Could you copy out every line of the data where the word "Date" occurs?

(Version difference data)
::::

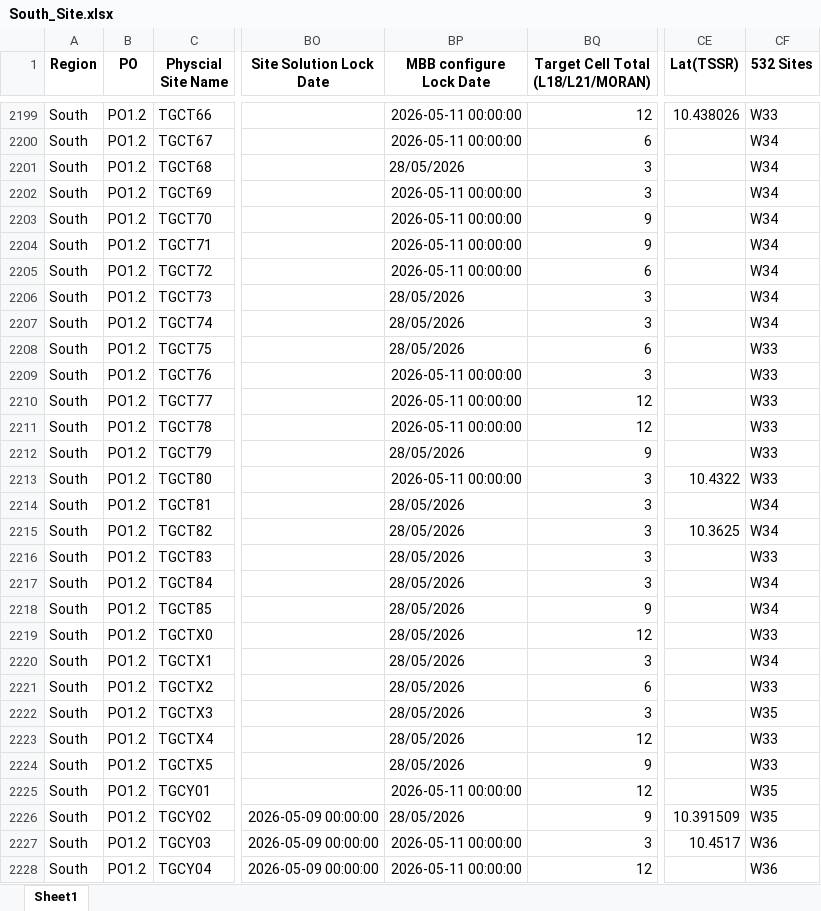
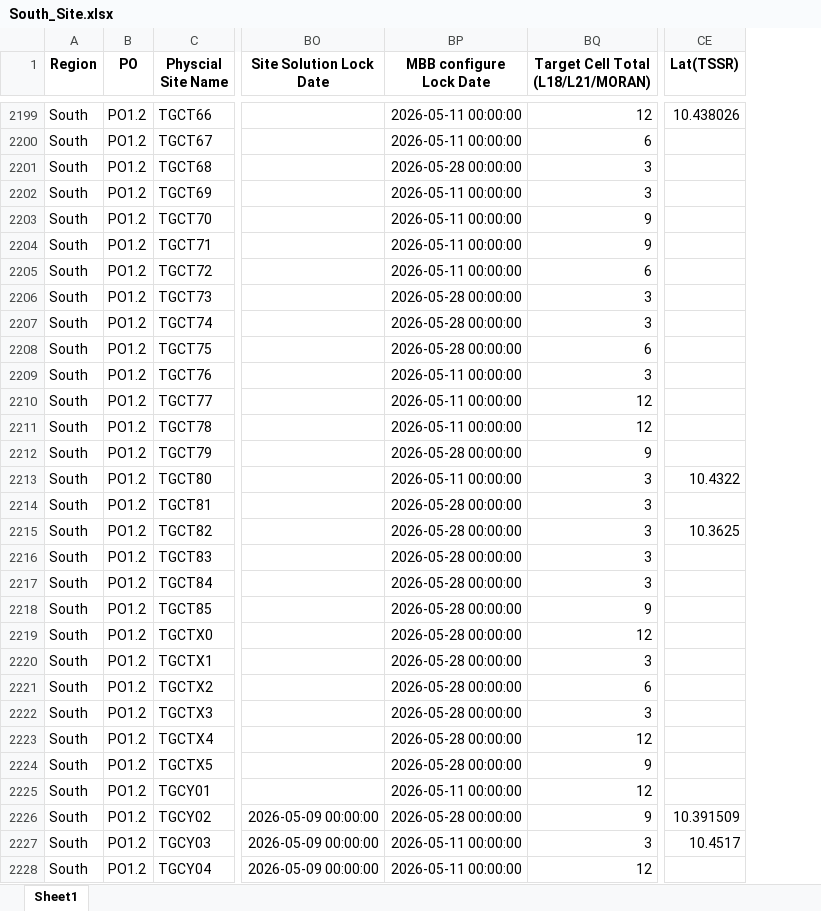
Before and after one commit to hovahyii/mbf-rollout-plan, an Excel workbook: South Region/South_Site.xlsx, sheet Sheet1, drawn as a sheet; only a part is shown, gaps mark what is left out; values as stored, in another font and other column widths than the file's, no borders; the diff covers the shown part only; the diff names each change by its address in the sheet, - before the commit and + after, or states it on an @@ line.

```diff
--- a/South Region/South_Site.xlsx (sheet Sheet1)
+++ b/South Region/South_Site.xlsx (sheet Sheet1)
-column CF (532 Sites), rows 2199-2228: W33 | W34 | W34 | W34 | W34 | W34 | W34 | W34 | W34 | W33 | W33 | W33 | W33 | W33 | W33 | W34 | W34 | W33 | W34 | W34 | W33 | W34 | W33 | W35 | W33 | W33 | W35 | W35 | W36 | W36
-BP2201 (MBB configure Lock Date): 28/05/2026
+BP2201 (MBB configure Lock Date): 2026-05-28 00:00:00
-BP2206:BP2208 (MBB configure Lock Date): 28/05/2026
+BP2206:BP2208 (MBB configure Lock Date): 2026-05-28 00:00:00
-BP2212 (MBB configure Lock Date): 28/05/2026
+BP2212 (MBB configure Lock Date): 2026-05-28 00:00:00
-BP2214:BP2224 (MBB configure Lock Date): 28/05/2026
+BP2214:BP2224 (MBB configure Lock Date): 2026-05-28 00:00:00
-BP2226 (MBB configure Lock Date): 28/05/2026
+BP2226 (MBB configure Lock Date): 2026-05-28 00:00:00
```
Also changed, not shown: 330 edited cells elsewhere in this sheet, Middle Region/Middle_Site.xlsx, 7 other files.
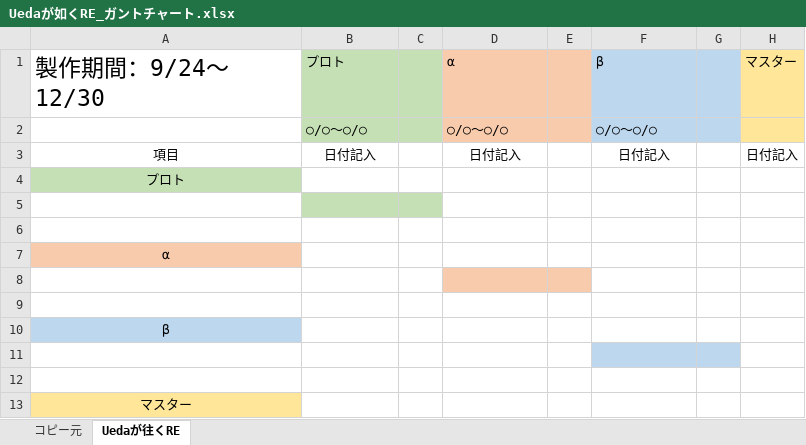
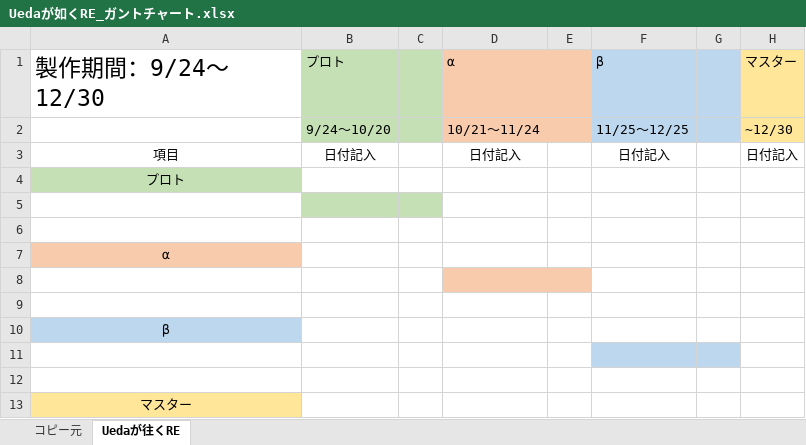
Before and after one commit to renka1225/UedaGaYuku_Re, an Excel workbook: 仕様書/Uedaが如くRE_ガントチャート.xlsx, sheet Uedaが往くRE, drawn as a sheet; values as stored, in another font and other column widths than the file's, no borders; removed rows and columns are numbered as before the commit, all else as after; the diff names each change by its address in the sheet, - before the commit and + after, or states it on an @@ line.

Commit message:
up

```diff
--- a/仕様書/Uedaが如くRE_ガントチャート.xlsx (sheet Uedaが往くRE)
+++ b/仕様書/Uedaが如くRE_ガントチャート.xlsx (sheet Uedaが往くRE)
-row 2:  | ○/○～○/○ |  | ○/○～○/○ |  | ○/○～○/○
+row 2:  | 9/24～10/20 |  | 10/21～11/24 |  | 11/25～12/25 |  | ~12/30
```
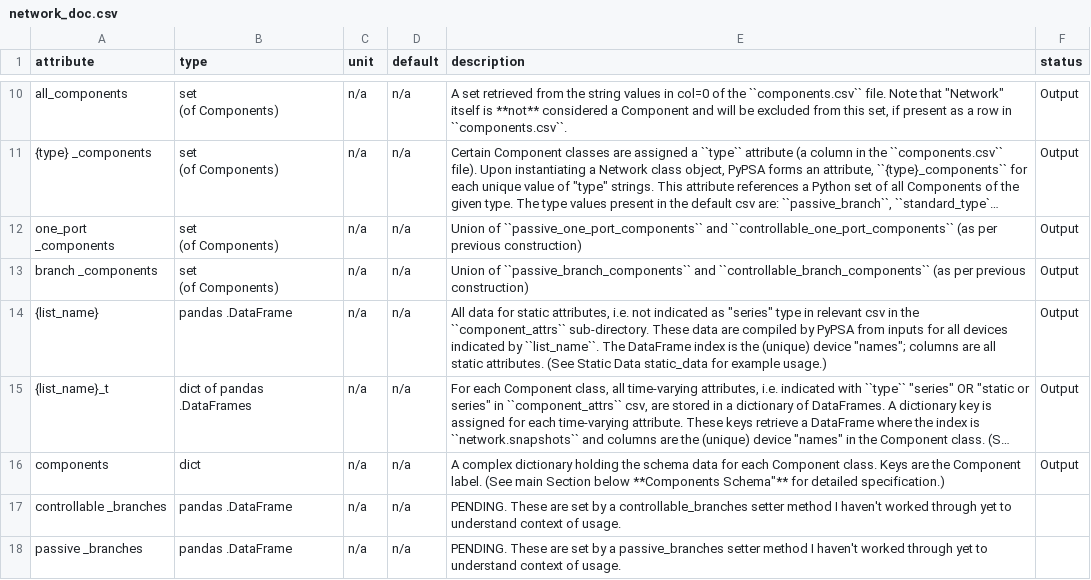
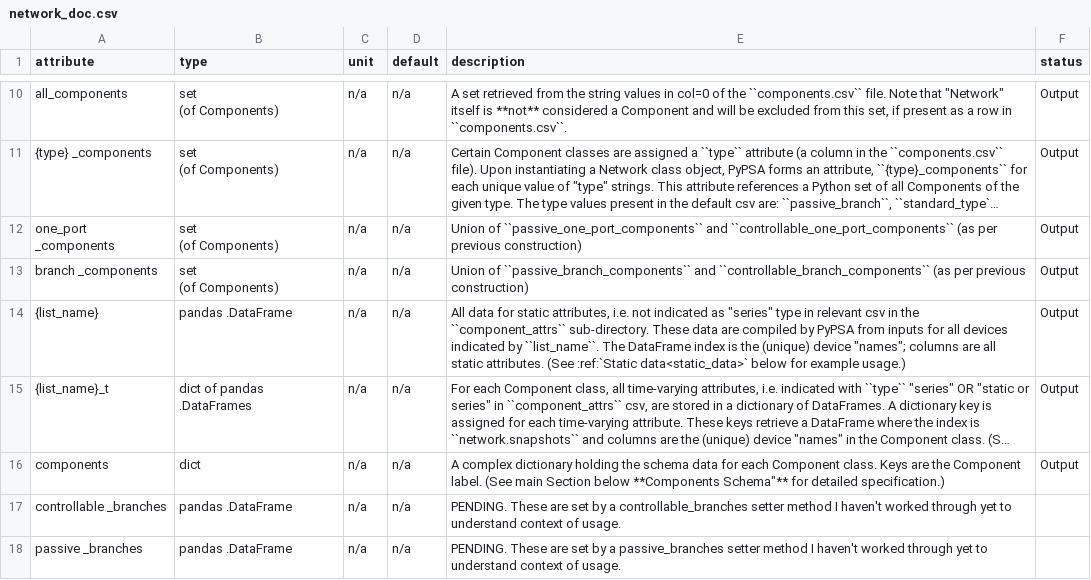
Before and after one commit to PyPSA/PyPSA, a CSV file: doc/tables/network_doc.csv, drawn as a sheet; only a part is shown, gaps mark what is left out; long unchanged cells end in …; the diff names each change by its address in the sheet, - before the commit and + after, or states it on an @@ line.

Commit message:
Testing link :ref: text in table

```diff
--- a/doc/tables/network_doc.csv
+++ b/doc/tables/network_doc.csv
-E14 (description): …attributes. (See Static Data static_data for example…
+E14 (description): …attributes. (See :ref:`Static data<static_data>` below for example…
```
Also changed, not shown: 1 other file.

::::

Task output ::
-BP2201 (MBB configure Lock Date): 28/05/2026
+BP2201 (MBB configure Lock Date): 2026-05-28 00:00:00
-BP2206:BP2208 (MBB configure Lock Date): 28/05/2026
+BP2206:BP2208 (MBB configure Lock Date): 2026-05-28 00:00:00
-BP2212 (MBB configure Lock Date): 28/05/2026
+BP2212 (MBB configure Lock Date): 2026-05-28 00:00:00
-BP2214:BP2224 (MBB configure Lock Date): 28/05/2026
+BP2214:BP2224 (MBB configure Lock Date): 2026-05-28 00:00:00
-BP2226 (MBB configure Lock Date): 28/05/2026
+BP2226 (MBB configure Lock Date): 2026-05-28 00:00:00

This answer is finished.